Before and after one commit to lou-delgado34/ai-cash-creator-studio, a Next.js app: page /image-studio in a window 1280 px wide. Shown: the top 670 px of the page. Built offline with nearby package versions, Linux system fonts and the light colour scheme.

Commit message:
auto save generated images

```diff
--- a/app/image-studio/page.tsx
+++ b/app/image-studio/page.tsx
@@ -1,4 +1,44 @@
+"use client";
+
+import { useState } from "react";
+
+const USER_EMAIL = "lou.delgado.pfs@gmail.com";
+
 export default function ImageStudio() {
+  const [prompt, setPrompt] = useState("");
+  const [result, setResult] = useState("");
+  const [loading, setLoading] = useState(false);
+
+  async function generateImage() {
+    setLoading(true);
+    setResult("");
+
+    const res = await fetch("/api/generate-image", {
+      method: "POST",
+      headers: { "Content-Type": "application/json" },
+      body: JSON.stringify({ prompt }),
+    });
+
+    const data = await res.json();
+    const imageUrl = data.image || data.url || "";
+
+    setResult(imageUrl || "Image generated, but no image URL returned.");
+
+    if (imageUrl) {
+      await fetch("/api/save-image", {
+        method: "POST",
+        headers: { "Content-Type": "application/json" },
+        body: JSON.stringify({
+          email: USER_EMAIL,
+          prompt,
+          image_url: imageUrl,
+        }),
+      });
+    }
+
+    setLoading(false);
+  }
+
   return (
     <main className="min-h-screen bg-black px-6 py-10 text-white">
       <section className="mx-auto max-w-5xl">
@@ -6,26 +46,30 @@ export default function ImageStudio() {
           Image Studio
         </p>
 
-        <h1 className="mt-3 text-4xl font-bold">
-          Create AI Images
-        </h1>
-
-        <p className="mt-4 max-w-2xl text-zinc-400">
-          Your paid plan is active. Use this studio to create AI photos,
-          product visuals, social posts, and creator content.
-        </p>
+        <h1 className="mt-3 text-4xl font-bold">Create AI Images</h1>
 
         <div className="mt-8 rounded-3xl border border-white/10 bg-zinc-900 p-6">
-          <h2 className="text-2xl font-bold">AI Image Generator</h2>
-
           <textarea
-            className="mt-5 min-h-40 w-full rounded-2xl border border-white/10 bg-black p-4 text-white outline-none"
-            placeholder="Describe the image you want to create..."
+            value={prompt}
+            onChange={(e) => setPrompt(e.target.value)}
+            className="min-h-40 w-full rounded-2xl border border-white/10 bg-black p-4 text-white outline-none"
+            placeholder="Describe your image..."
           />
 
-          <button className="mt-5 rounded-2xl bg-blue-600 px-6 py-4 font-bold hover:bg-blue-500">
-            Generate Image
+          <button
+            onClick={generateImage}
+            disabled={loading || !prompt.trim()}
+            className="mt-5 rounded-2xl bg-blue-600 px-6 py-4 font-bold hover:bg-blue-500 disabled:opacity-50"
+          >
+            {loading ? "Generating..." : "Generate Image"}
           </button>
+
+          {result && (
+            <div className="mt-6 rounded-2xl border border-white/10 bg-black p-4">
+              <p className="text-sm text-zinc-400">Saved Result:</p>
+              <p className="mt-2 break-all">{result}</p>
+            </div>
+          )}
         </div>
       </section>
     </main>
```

*Exercise requirements*.
Reproduce every entry exactly, with nothing added or dropped.

*Response to the task*.
Before and after one commit to lou-delgado34/ai-cash-creator-studio, a Next.js app: page /image-studio in a window 1280 px wide. Shown: the top 670 px of the page. Built offline with nearby package versions, Linux system fonts and the light colour scheme.

Commit message:
auto save generated images

```diff
--- a/app/image-studio/page.tsx
+++ b/app/image-studio/page.tsx
@@ -1,4 +1,44 @@
+"use client";
+
+import { useState } from "react";
+
+const USER_EMAIL = "lou.delgado.pfs@gmail.com";
+
 export default function ImageStudio() {
+  const [prompt, setPrompt] = useState("");
+  const [result, setResult] = useState("");
+  const [loading, setLoading] = useState(false);
+
+  async function generateImage() {
+    setLoading(true);
+    setResult("");
+
+    const res = await fetch("/api/generate-image", {
+      method: "POST",
+      headers: { "Content-Type": "application/json" },
+      body: JSON.stringify({ prompt }),
+    });
+
+    const data = await res.json();
+    const imageUrl = data.image || data.url || "";
+
+    setResult(imageUrl || "Image generated, but no image URL returned.");
+
+    if (imageUrl) {
+      await fetch("/api/save-image", {
+        method: "POST",
+        headers: { "Content-Type": "application/json" },
+        body: JSON.stringify({
+          email: USER_EMAIL,
+          prompt,
+          image_url: imageUrl,
+        }),
+      });
+    }
+
+    setLoading(false);
+  }
+
   return (
     <main className="min-h-screen bg-black px-6 py-10 text-white">
       <section className="mx-auto max-w-5xl">
@@ -6,26 +46,30 @@ export default function ImageStudio() {
           Image Studio
         </p>
 
-        <h1 className="mt-3 text-4xl font-bold">
-          Create AI Images
-        </h1>
-
-        <p className="mt-4 max-w-2xl text-zinc-400">
-          Your paid plan is active. Use this studio to create AI photos,
-          product visuals, social posts, and creator content.
-        </p>
+        <h1 className="mt-3 text-4xl font-bold">Create AI Images</h1>
 
         <div className="mt-8 rounded-3xl border border-white/10 bg-zinc-900 p-6">
-          <h2 className="text-2xl font-bold">AI Image Generator</h2>
-
           <textarea
-            className="mt-5 min-h-40 w-full rounded-2xl border border-white/10 bg-black p-4 text-white outline-none"
-            placeholder="Describe the image you want to create..."
+            value={prompt}
+            onChange={(e) => setPrompt(e.target.value)}
+            className="min-h-40 w-full rounded-2xl border border-white/10 bg-black p-4 text-white outline-none"
+            placeholder="Describe your image..."
           />
 
-          <button className="mt-5 rounded-2xl bg-blue-600 px-6 py-4 font-bold hover:bg-blue-500">
-            Generate Image
+          <button
+            onClick={generateImage}
+            disabled={loading || !prompt.trim()}
+            className="mt-5 rounded-2xl bg-blue-600 px-6 py-4 font-bold hover:bg-blue-500 disabled:opacity-50"
+          >
+            {loading ? "Generating..." : "Generate Image"}
           </button>
+
+          {result && (
+            <div className="mt-6 rounded-2xl border border-white/10 bg-black p-4">
+              <p className="text-sm text-zinc-400">Saved Result:</p>
+              <p className="mt-2 break-all">{result}</p>
+            </div>
+          )}
         </div>
       </section>
     </main>
```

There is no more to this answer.